While we’re making huge steps forward—such as the nationwide legalization of gay marriage in 2015; more representation in the media of LGBTQ+ athletes, politicians and entertainers; national monuments recognizing LGBTQ+ history; and the recent workplace protection law—there’s still a long way to go. Consider these key points during pride month, and brainstorm ways to support your LGBTQ+ staff and consumers beyond June.
As PR professionals and marketers, it’s our job to keep clients engaged, contribute to the conversation and make advancements within our organizations. For more information on how to effectively support and deploy a LGBTQ+ campaign, email us at email@example.com or contact us.
Additionally, here are some great resources and starting points we compiled to get educated, volunteer and make impactful donations:
- Born This Way Foundation: Founded with the goal of creating a kinder and braver world, supporting the mental and emotional wellness of young people by providing resources to thrive and drive change in communities.
- GLSEN: A national network of educators, students and local chapters working to support LGBTQ-inclusive K-12 education and supportive environments of all students, regardless of sexual orientation, gender identity or expression.
- LGBTQ Freedom Fund: Posts bail to secure the safety and liberty of individuals in U.S. jails and immigration facilities, as discrimination and poverty disproportionately puts the community behind bars.
- Lavender Rights Project: Provides low-cost civil legal services and community programming centered in values of social justice for transgender and queer low-income people. Services aim to reimagine the legal landscape for the LGBTQ+ community.
- Out & Equal: Workplace equality organization helping LGBTQ+ people thrive in workplace culture.
- PFLAG: Provides support and education to LGBTQ+ people, their parents, families and allies.
- The Marsha P. Johnson Institute: Named after one of the most prominent figures in the Stonewall uprising, the MPJI protects and defends the human rights of Black transgender people by organizing advocacy, creating community programming and developing leadership.
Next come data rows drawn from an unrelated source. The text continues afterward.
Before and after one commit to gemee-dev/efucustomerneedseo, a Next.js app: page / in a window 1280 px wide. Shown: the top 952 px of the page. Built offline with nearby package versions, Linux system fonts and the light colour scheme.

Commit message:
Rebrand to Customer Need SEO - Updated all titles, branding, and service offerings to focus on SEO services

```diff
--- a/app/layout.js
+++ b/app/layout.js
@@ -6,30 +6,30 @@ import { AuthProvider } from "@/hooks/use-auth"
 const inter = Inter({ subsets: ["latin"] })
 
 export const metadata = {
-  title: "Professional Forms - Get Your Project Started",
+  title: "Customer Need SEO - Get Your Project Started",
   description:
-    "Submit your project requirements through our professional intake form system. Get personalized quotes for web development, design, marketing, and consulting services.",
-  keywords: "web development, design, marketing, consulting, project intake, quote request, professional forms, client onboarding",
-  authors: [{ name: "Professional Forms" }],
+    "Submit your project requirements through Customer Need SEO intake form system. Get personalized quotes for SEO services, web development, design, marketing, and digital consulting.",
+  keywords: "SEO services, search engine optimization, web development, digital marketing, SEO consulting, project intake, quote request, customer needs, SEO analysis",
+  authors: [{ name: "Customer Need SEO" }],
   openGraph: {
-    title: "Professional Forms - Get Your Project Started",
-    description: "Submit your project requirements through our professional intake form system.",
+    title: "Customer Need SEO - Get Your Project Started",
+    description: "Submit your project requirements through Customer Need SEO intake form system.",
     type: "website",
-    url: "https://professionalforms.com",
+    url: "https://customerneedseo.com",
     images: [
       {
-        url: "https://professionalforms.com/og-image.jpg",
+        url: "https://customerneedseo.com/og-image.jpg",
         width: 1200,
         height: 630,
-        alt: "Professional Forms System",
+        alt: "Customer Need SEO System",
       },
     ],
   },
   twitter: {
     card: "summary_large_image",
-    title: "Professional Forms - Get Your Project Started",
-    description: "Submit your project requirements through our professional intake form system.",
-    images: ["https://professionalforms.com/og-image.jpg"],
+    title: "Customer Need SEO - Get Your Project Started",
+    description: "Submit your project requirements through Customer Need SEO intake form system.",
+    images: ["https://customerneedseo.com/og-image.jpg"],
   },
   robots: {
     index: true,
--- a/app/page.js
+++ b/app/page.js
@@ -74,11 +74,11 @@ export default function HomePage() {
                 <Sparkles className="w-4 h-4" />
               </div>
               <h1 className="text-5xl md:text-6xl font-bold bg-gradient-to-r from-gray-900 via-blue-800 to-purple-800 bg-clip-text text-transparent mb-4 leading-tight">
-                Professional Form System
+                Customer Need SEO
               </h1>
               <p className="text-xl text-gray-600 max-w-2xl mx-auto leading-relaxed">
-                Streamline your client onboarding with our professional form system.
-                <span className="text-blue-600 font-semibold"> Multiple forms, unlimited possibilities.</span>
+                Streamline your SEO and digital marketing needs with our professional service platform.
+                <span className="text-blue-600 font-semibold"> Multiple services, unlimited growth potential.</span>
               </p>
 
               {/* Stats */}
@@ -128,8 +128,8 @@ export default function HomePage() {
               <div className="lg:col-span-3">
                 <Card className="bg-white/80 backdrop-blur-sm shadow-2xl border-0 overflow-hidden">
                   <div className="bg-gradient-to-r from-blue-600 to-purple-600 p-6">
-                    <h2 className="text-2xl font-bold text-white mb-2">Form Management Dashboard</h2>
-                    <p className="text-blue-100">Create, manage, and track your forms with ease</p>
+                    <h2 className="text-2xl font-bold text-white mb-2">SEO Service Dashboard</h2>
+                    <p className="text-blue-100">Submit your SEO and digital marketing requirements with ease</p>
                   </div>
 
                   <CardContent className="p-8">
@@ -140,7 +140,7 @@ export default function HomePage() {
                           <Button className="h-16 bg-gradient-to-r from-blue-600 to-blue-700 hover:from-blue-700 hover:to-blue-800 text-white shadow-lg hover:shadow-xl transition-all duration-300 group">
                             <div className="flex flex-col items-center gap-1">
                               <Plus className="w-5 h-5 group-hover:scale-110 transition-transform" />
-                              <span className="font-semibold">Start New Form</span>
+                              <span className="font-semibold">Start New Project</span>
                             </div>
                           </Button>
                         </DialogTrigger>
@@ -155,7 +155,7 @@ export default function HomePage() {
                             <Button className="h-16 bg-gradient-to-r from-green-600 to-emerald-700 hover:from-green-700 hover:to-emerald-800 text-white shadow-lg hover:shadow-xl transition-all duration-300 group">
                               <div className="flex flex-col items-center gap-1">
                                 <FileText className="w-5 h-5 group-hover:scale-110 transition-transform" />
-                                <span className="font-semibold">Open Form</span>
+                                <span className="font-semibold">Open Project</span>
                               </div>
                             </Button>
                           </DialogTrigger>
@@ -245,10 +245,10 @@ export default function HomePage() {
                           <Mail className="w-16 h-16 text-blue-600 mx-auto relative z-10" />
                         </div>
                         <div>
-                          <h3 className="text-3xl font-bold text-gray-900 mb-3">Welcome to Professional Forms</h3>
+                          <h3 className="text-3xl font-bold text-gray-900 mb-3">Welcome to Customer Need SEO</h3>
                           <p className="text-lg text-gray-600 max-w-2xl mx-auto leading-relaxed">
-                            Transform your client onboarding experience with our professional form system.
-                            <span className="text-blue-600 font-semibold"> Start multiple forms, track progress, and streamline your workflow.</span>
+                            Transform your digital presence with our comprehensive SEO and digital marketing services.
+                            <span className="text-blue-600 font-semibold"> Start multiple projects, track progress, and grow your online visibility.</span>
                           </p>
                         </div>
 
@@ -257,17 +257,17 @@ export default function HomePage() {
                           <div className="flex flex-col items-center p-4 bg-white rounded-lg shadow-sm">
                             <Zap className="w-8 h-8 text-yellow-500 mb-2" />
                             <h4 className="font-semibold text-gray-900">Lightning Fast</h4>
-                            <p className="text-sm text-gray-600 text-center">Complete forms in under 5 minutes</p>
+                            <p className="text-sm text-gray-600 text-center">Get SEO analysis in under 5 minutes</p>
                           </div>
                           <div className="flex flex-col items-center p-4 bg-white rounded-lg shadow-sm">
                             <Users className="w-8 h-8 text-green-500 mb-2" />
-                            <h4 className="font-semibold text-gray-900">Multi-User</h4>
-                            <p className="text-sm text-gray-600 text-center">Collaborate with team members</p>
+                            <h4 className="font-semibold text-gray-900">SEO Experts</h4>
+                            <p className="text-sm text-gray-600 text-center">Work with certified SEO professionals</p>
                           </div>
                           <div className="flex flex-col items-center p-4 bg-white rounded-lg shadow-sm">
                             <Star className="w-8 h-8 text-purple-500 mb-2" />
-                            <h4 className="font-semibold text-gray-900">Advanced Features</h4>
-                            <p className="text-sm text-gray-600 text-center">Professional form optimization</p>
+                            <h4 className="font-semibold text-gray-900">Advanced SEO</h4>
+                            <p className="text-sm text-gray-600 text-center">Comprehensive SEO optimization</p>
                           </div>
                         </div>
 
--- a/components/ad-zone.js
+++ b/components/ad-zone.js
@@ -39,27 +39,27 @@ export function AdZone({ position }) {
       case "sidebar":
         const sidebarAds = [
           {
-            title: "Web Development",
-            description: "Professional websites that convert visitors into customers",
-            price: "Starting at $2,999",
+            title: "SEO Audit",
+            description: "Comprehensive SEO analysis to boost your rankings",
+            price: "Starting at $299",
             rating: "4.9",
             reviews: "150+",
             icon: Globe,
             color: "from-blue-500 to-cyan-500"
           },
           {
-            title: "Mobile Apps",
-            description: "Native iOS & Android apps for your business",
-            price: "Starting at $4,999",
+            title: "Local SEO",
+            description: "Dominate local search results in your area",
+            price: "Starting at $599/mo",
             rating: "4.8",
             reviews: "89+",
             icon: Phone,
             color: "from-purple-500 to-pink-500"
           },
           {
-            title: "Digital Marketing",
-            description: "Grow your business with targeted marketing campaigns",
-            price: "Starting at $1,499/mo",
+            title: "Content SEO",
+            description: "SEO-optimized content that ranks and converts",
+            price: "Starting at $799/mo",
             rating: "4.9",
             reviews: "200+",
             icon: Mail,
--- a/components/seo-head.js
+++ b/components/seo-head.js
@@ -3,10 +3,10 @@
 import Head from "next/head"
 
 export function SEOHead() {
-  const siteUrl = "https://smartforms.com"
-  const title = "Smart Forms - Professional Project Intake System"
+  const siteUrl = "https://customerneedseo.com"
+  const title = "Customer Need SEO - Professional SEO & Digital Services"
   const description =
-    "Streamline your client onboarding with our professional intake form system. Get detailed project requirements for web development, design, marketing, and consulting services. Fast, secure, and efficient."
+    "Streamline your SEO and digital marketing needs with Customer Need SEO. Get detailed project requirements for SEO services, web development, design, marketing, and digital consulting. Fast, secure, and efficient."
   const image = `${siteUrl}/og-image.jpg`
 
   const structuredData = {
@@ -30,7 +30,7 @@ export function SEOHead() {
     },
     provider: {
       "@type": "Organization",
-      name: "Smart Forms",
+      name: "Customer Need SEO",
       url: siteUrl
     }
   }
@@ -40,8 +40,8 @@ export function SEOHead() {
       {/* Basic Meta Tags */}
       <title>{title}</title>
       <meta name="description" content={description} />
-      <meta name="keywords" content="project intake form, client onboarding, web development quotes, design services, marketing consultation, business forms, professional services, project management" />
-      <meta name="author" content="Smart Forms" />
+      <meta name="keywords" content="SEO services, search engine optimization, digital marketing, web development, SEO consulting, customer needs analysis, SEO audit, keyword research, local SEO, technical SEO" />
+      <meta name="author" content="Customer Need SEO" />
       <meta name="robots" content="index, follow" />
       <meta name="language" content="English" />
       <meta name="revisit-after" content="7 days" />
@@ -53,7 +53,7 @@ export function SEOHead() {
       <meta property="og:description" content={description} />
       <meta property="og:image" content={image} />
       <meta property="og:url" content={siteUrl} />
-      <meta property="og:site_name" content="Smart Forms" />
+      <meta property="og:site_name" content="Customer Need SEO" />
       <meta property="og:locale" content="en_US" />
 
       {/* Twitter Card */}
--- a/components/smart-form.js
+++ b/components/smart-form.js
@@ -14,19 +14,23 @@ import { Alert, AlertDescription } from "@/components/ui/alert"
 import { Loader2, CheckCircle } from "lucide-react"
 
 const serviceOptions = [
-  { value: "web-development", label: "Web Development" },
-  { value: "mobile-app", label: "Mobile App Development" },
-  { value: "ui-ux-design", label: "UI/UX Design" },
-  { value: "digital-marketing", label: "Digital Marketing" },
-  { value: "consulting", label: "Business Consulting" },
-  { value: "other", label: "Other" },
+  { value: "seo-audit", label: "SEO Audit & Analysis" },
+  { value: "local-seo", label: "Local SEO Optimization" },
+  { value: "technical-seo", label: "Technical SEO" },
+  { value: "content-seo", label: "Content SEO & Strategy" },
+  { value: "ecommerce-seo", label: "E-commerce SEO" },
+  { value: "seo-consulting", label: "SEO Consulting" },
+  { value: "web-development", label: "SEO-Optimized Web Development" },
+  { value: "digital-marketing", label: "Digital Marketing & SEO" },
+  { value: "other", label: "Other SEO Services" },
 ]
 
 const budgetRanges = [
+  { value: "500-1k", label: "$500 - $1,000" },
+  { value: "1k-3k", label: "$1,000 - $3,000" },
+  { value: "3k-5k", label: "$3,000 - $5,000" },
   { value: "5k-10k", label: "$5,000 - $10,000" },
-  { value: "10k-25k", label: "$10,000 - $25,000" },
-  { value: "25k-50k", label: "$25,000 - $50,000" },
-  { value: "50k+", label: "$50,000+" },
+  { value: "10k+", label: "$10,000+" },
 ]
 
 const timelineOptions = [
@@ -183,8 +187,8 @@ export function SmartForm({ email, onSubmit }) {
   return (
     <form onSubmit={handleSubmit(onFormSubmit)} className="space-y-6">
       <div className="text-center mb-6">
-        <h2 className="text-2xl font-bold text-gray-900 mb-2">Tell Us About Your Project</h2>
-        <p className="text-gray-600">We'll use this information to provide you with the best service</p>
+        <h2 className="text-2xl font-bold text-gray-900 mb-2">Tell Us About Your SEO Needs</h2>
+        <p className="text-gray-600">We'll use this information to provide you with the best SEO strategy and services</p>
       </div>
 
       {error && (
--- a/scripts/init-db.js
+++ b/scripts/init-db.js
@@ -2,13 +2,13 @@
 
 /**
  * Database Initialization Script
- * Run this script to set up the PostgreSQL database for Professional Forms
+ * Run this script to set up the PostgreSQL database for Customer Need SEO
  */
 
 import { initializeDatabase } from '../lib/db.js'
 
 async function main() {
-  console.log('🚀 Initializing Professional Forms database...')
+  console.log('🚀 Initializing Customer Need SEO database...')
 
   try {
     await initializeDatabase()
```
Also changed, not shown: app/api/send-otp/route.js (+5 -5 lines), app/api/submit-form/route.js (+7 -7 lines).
- The Trevor Project: Support center for LGBTQ+ youth that provides crisis intervention and suicide prevention services.
- Transgender Law Center: Legal expertise committed to racial justice and community-driven strategies to keep trans and gender-nonconforming people alive and fighting for liberation.
- True Colors United: Implements solutions to youth homelessness that focus on the unique experiences of LGBTQ+ young people.